My research relates to applied mathematics, more specifically to numerical analysis and scientific calculus. I am interested in the mathematical modeling of physical and biological phenomena as well as in the study of the equations that fall out of this modeling and the implementation of approximate methods of resolution of these equations using computers. This branch of mathematics developed rapidly during the 1960s with the advent of the first sophisticated computers able to perform calculations impossible to carry out on paper. The field borrows both from advances in the other sciences to which it can be applied and from the most up-to-date techniques in mathematics. Its growth is facilitated by increasingly powerful computerized calculations enabling ever more complex forms of modeling. Although originally confined to research questions in sciences such as physics or the mechanics of liquids and solids, where mathematical jargon is the norm, numerical analysis has more recently been shown to be applicable to the modeling of research problems in the fields of chemistry, biology, economics and medicine.

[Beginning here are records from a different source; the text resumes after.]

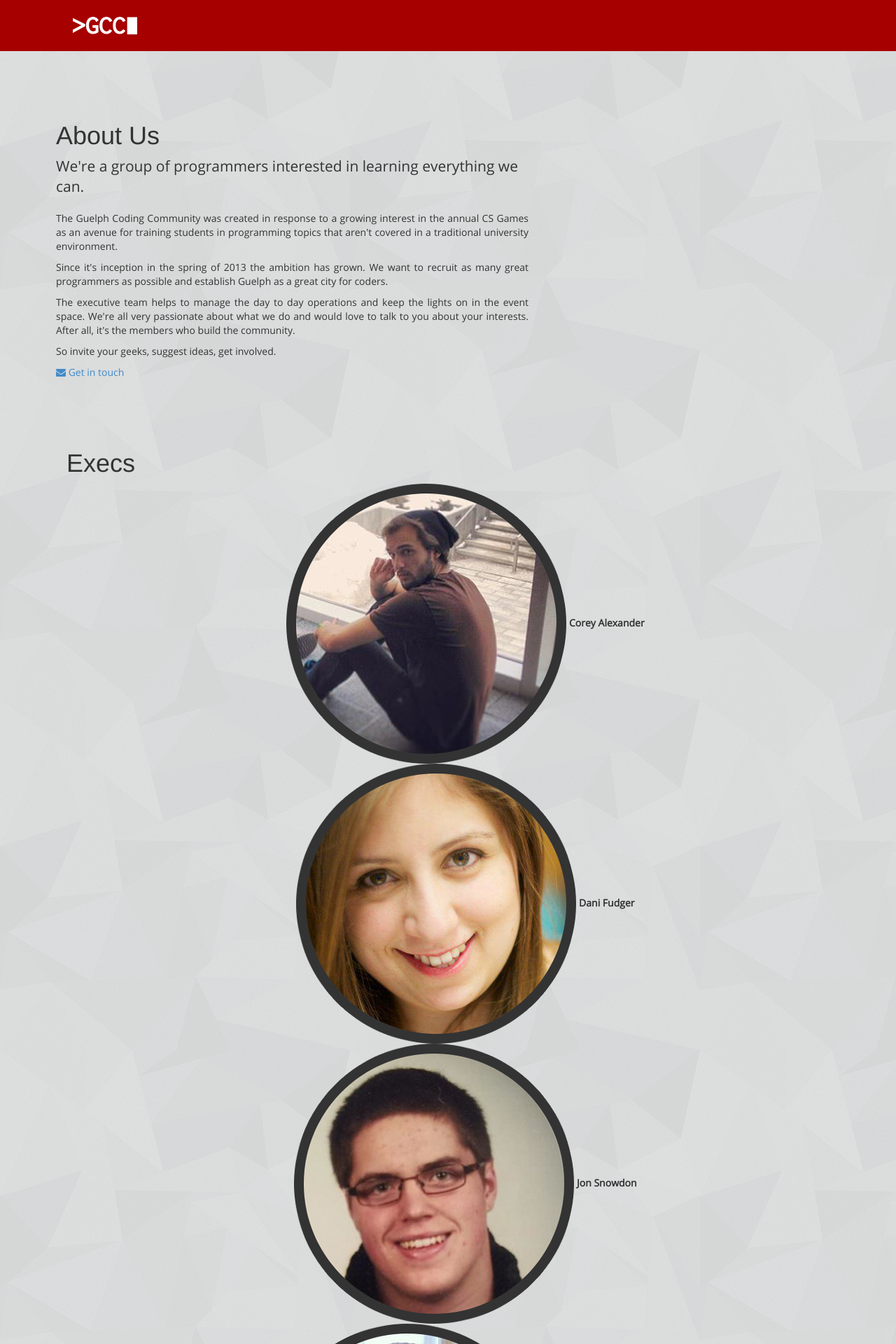
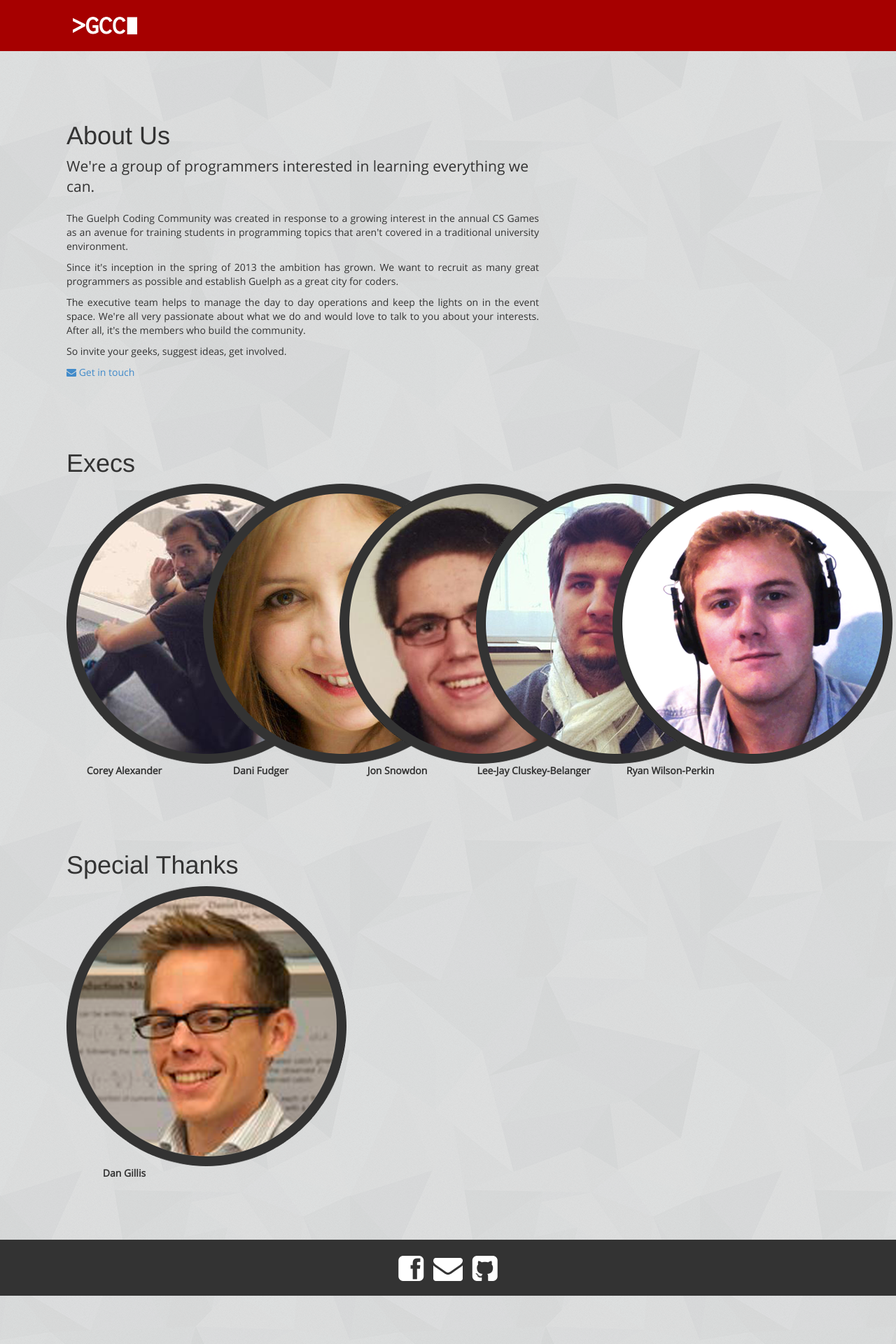
Before and after one commit to GuelphCodingCommunity/guelphcodingcommunity.github.io, a Jekyll site: the page built from about.html, in a window 1280 px wide. Shown: the top 1920 px of the page at 70% size. Built offline with Jekyll 4.4.1, drawn with Linux system fonts in a browser that asks for light colours; Markdown is read by kramdown in place of the engine named in the settings; after the commit the page ends 1851 px from its top, so only the background shows below that.

Commit message:
switch span to col-md-

```diff
--- a/_includes/footer.html
+++ b/_includes/footer.html
@@ -1,7 +1,7 @@
 <div id="Footer">
   <div class="container">
     <div class="row">
-      <div id="FooterSocial" class="span12">
+      <div id="FooterSocial" class="col-md-12">
         <div class="social-icons">
           <a href="https://www.facebook.com/guelphcodingcommunity"><i class="icon-facebook-sign icon-3x"></i></a>
           <a href="mailto:guelphcodingcommunity@gmail.com"><i class="icon-envelope icon-3x"></i></a>
--- a/about.html
+++ b/about.html
@@ -4,7 +4,7 @@ title: About
 ---
 <div id="AboutUs" class="container">
   <div class="row">
-    <div class="span12">
+    <div class="col-md-12">
       <h1>About Us</h1>
       <p class="lead">We're a group of programmers interested in learning everything we can.</p>
       <p>The Guelph Coding Community was created in response to a growing interest in the annual CS Games as an avenue for training students in programming topics that aren't covered in a traditional university environment.</p>
@@ -19,7 +19,7 @@ title: About
   <h1>Execs</h1>
   <p></p>
   <div class="row">
-    <div class="span2">
+    <div class="col-md-2">
       <a href="#CoreyModal" role="button" data-toggle="modal">
         <img src="img/corey-professional.png"/>
         <label>Corey Alexander</label>
@@ -31,10 +31,10 @@ title: About
         </div>
         <div class="modal-body">
           <div class="row">
-            <div class="span6">
+            <div class="col-md-6">
               <img src="img/corey-professional.png" />
             </div>
-            <div class="span6">
+            <div class="col-md-6">
               <p>Corey is a computer science student at Guelph who aspires to design games. Current interests in computer science are new technologies such as the <a href="https://www.thalmic.com/en/myo/">Myo Armband</a> and the <a href="https://www.leapmotion.com/">Leap Motion Controller.</a></p>
               <p>In his free time Corey enjoys gaming, shooting pool with friends or longboarding around.</p>
             </div>
@@ -42,7 +42,7 @@ title: About
         </div>
       </div>
     </div>
-    <div class="span2">
+    <div class="col-md-2">
       <a href="#DaniModal" role="button" data-toggle="modal">
         <img src="img/dani-professional.png"/>
         <label>Dani Fudger</label>
@@ -54,10 +54,10 @@ title: About
         </div>
         <div class="modal-body">
           <div class="row">
-            <div class="span6">
+            <div class="col-md-6">
               <img src="img/dani-professional.png" />
             </div>
-            <div class="span6">
+            <div class="col-md-6">
               <p>Dani is passionate about mobile development, responsive web design and creating usable interfaces for every possible user. She is preparing to graduate with a software engineering degree from the University of Guelph this December.</p>
               <p>When not developing, Dani can be found horseback riding or watching anything filmed by Joss Whedon.</p>
               <p>To contact, or learn more about Dani, visit her website <a href="http://dfudger.com">dfudger.com</a></p>
@@ -66,7 +66,7 @@ title: About
         </div>
       </div>
     </div>
-    <div class="span2">
+    <div class="col-md-2">
       <a href="#JonModal" role="button" data-toggle="modal">
         <img src="img/jon-professional.png"/>
         <label>Jon Snowdon</label>
@@ -78,11 +78,11 @@ title: About
         </div>
         <div class="modal-body">
           <div class="row">
-            <div class="span6">
+            <div class="col-md-6">
               <img src="img/jon-professional.png" />
               <a href="mailto:jonathansnowdon2@gmail.com"><i class="icon-envelope icon-3x"></i></a>
             </div>
-            <div class="span6">
+            <div class="col-md-6">
               <p>Jonathan is a fourth year bachelor of computing student majoring in software engineering at the University of Guelph. He enjoys diving deep into software security and enjoys all means of cryptography.</p>
               <p>When Jon's doesn't have his nose in software security books, you can find him out fishing, hiking and playing every sport you can think of.</p>
               <p>Jon's Recommended Read: <a href="http://www.amazon.ca/Code-Book-Science-Secrecy-Cryptography/dp/0385495323/">The Code Book</a> by Simon Singh</p>
@@ -91,7 +91,7 @@ title: About
         </div>
       </div>
     </div>
-    <div class="span2">
+    <div class="col-md-2">
       <a href="#Lee-JayModal" role="button" data-toggle="modal">
         <img src="img/leejay-professional.png"/>
         <label>Lee-Jay Cluskey-Belanger</label>
@@ -103,13 +103,13 @@ title: About
         </div>
         <div class="modal-body">
           <div class="row">
-            <div class="span6">
+            <div class="col-md-6">
               <img src="img/leejay-professional.png" />
               <a href="https://www.facebook.com/leejaycb"><i class="icon-facebook-sign icon-3x"></i></a>
               <a href="https://twitter.com/leejaycb"><i class="icon-twitter-sign icon-3x"></i></a>
               <a href="http://ca.linkedin.com/in/leejaycb"><i class="icon-linkedin-sign icon-3x"></i></a>
             </div>
-            <div class="span6">
+            <div class="col-md-6">
               <p>Lee-Jay is a computer science major at the University of Guelph. He is passionate about mobile and web development, as well as working on community engaged projects.</p>
               <p>In his free time, Lee-Jay is one of the lead developers  for the Farm To Fork project. He also enjoys music, gaming,  dirt biking, and tinkering with new technologies.</p>
             </div>
@@ -117,7 +117,7 @@ title: About
         </div>
       </div>
     </div>
-    <div class="span2">
+    <div class="col-md-2">
       <a href="#RyanModal" role="button" data-toggle="modal">
         <img src="img/ryan-professional.png"/>
         <label>Ryan Wilson-Perkin</label>
@@ -129,14 +129,14 @@ title: About
         </div>
         <div class="modal-body">
           <div class="row">
-            <div class="span6">
+            <div class="col-md-6">
               <img src="img/ryan-professional.png" />
               <a href="https://www.facebook.com/ryan.wilsonperkin"><i class="icon-facebook-sign icon-3x"></i></a>
               <a href="https://twitter.com/psychboo"><i class="icon-twitter-sign icon-3x"></i></a>
               <a href="http://ca.linkedin.com/pub/ryan-wilson-perkin/41/31/476/"><i class="icon-linkedin-sign icon-3x"></i></a>
               <a href="https://github.com/ryanwilsonperkin"><i class="icon-github-sign icon-3x"></i></a>
             </div>
-            <div class="span6">
+            <div class="col-md-6">
               <p>Ryan is a computer science major at the University of Guelph. He is passionate about security, human computer interaction, and software design.</p>
               <p>In his free time, Ryan likes spending time at his cottage, reading, and longboarding through the streets of Guelph.</p>
             </div>
@@ -150,7 +150,7 @@ title: About
   <h1>Special Thanks</h1>
   <p></p>
   <div class="row">
-    <div class="span2">
+    <div class="col-md-2">
       <a href="#DanModal" role="button" data-toggle="modal">
         <img src="img/dan-professional.png"/>
         <label>Dan Gillis</label>
@@ -162,10 +162,10 @@ title: About
         </div>
         <div class="modal-body">
           <div class="row">
-            <div class="span6">
+            <div class="col-md-6">
               <img src="img/dan-professional.png" />
             </div>
-            <div class="span6">
+            <div class="col-md-6">
               <p>Dr. Dan Gillis is an Assistant Professor and Statistician in the School of Computer Science at the University of Guelph. His position is co-sponsored by the Saugeen Ojibway First Nations (comprised of the Chippewas of Nawash Unceded First Nation and the Saugeen First Nation) and the University of Guelph.</p>
               <p>Dan's research involves studying spatial temporal statistics, ecological and public health risk assessment, alternative data collection methods, user interface and systems design, and community engaged scholarship.</p>
               <p>He is co-founder of the <a href="http://farm-to-fork.ca/">Farm To Fork</a> project, and a member of the <a href="http://gwpoverty.ca/get_involved/the-seed-community-food-hub/">Guelph-Wellington Seed Community Food Hub</a>. He is an avid runner and cyclist, a lover of yoga, an adventurer, and suffers from wanderlust. Sometimes he sleeps.</p>
--- a/css/main.css
+++ b/css/main.css
@@ -72,17 +72,17 @@ body {
 #AboutUs .lead {
   text-align: left;
 }
-#Execs .span2,
-#SpecialThanks .span2 {
+#Execs .col-md-2,
+#SpecialThanks .col-md-2 {
   text-align: center;
 }
-#Execs .span2 label,
-#SpecialThanks .span2 label {
+#Execs .col-md-2 label,
+#SpecialThanks .col-md-2 label {
   color: #333333;
   font-weight: bold;
 }
-#Execs .span2 label:hover,
-#SpecialThanks .span2 label:hover {
+#Execs .col-md-2 label:hover,
+#SpecialThanks .col-md-2 label:hover {
   text-decoration: none;
 }
 #Events ul {
--- a/index.html
+++ b/index.html
@@ -9,7 +9,7 @@ title: Home
 
 <div id="Callouts" class="container">
   <div class="row">
-    <div id="LearnCallout" class="callout span4">
+    <div id="LearnCallout" class="callout col-md-4">
       <i class="icon-group icon-5x"></i>
       <h3>Learn</h3>
       <p>
@@ -17,7 +17,7 @@ title: Home
         These workshops are targeted at students who share our love of coding.
       </p>
     </div>
-    <div id="CodeCallout" class="callout span4">
+    <div id="CodeCallout" class="callout col-md-4">
       <i class="icon-terminal icon-5x"></i>
       <h3>Code</h3>
       <p>
@@ -25,7 +25,7 @@ title: Home
         We host hackathons to bring the community together and reward those who excel.
       </p>
     </div>
-    <div id="TeachCallout" class="callout span4">
+    <div id="TeachCallout" class="callout col-md-4">
       <i class="icon-comments icon-5x"></i>
       <h3>Teach</h3>
       <p>
--- a/less/main.less
+++ b/less/main.less
@@ -116,7 +116,7 @@ body {
 }
 
 #Execs, #SpecialThanks {
-    .span2 {
+    .col-md-2 {
         text-align: center;
 
         label {
```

Part of my research has been carried out in collaboration with ophthalmologists in the modeling of refractive surgery (the goal of which is to correct vision problems such as myopia (shortsightedness) and astigmatisms) and in the development of new intraocular implants used in cataract surgery. I am additionally interested in the problems of optimization of forms wherein we attempt to discover ‘optimal forms’ that best satisfy a number of given constraints – a kind of ‘list of specifications’. A typical example of this type of problem is finding the best compromise between the weight and the rigidity of an object made out of a given material having certain mechanical properties. It is this area of my research, and the original forms it gave rise to following the algorithms we developed, that was the starting point of my collaboration with R&Sie. These research problems, in which the form is unknown – problems which might be classified under the heading ‘inverse problems’ – have a number of applications in extremely varied fields ranging from industry to petroleum prospecting, and even including medical imaging.